**About this exercise**
Please tally the lines in the records that include the word "class" and answer with the bare number.

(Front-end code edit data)

((

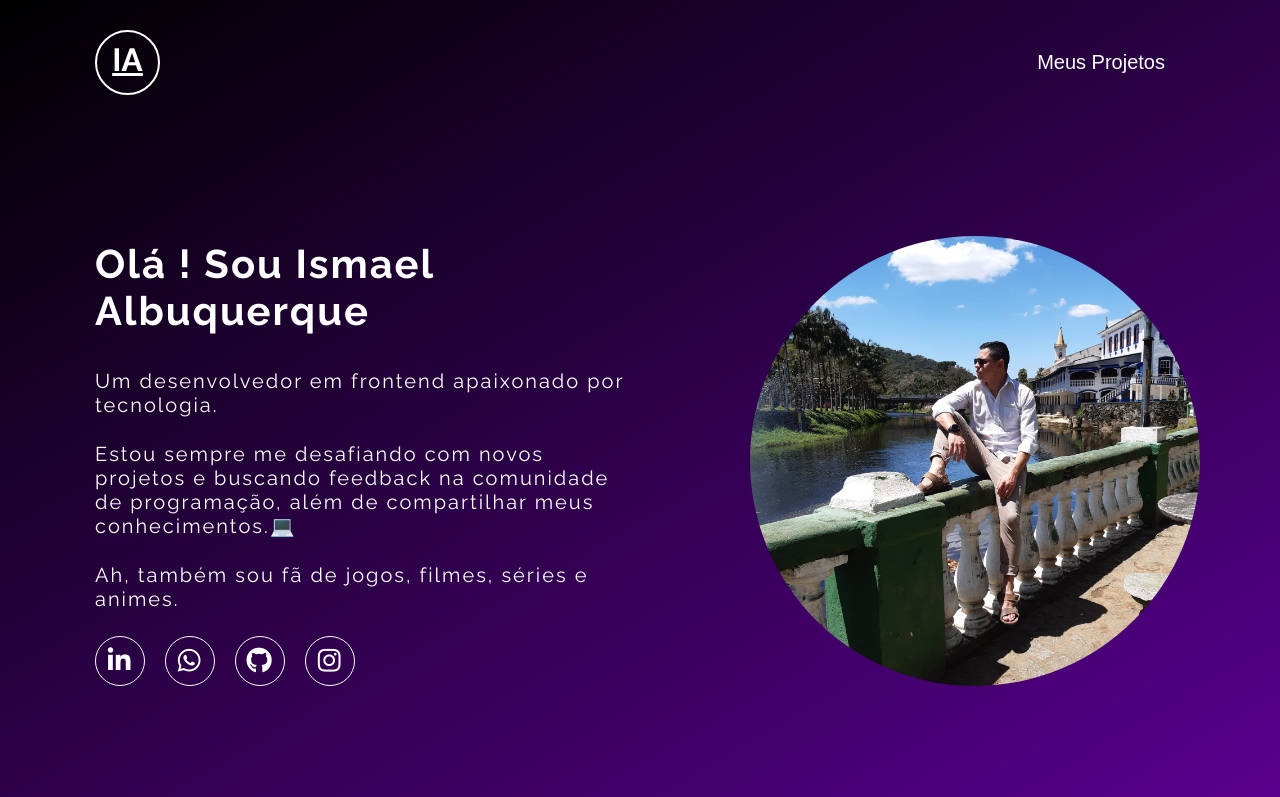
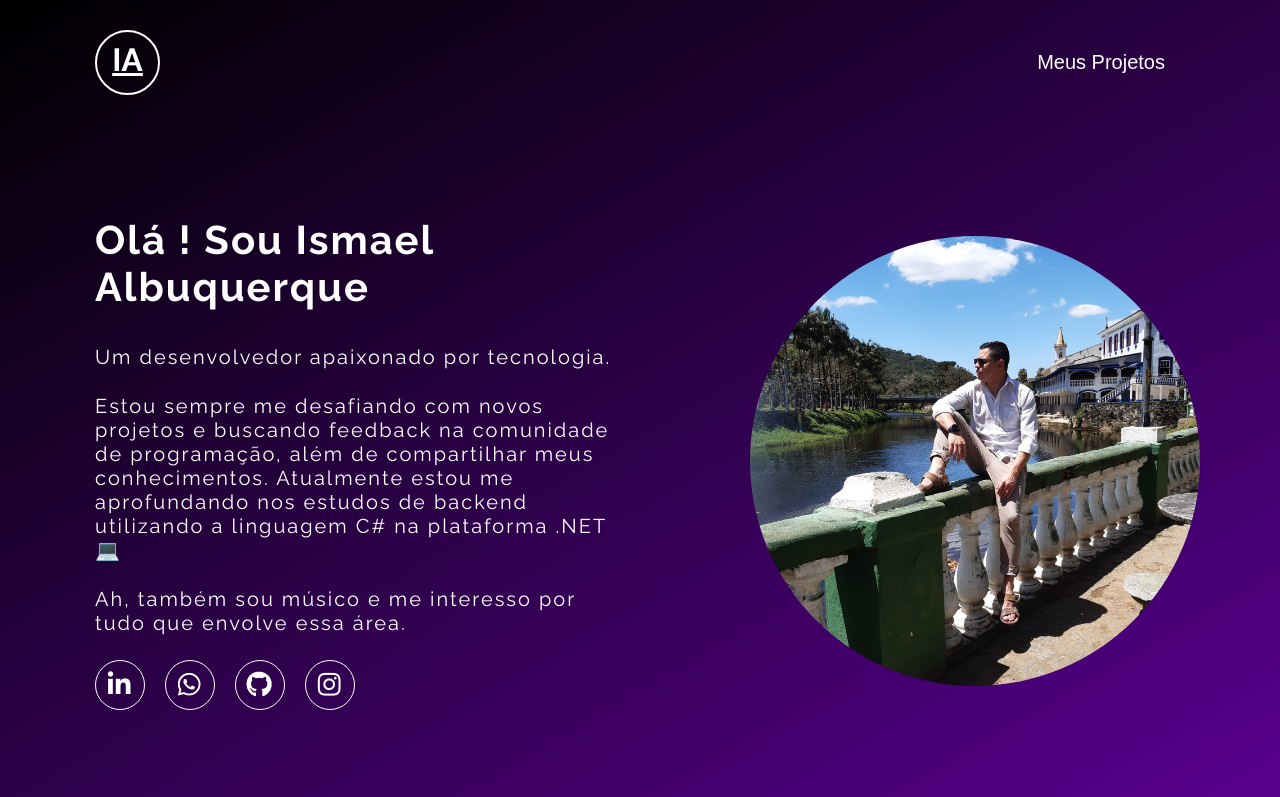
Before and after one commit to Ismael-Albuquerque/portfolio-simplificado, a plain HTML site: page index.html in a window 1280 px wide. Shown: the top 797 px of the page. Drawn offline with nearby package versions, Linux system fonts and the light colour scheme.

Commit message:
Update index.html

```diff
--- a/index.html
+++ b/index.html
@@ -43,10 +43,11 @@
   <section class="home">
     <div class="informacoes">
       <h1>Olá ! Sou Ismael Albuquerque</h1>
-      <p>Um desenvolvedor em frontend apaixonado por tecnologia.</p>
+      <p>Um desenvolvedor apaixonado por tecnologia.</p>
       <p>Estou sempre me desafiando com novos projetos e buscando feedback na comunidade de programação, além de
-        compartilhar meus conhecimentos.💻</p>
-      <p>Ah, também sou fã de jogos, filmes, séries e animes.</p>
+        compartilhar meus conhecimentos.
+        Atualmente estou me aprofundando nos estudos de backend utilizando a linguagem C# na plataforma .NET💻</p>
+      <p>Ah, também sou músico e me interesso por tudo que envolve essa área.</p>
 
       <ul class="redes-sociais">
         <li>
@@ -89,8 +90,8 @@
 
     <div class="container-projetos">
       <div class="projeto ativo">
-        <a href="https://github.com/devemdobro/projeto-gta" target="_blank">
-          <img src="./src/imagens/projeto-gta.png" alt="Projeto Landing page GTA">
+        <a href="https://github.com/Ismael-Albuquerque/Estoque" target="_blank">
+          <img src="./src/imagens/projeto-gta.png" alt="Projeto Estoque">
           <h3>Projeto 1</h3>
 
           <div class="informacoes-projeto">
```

))

**Response for this exercise**
6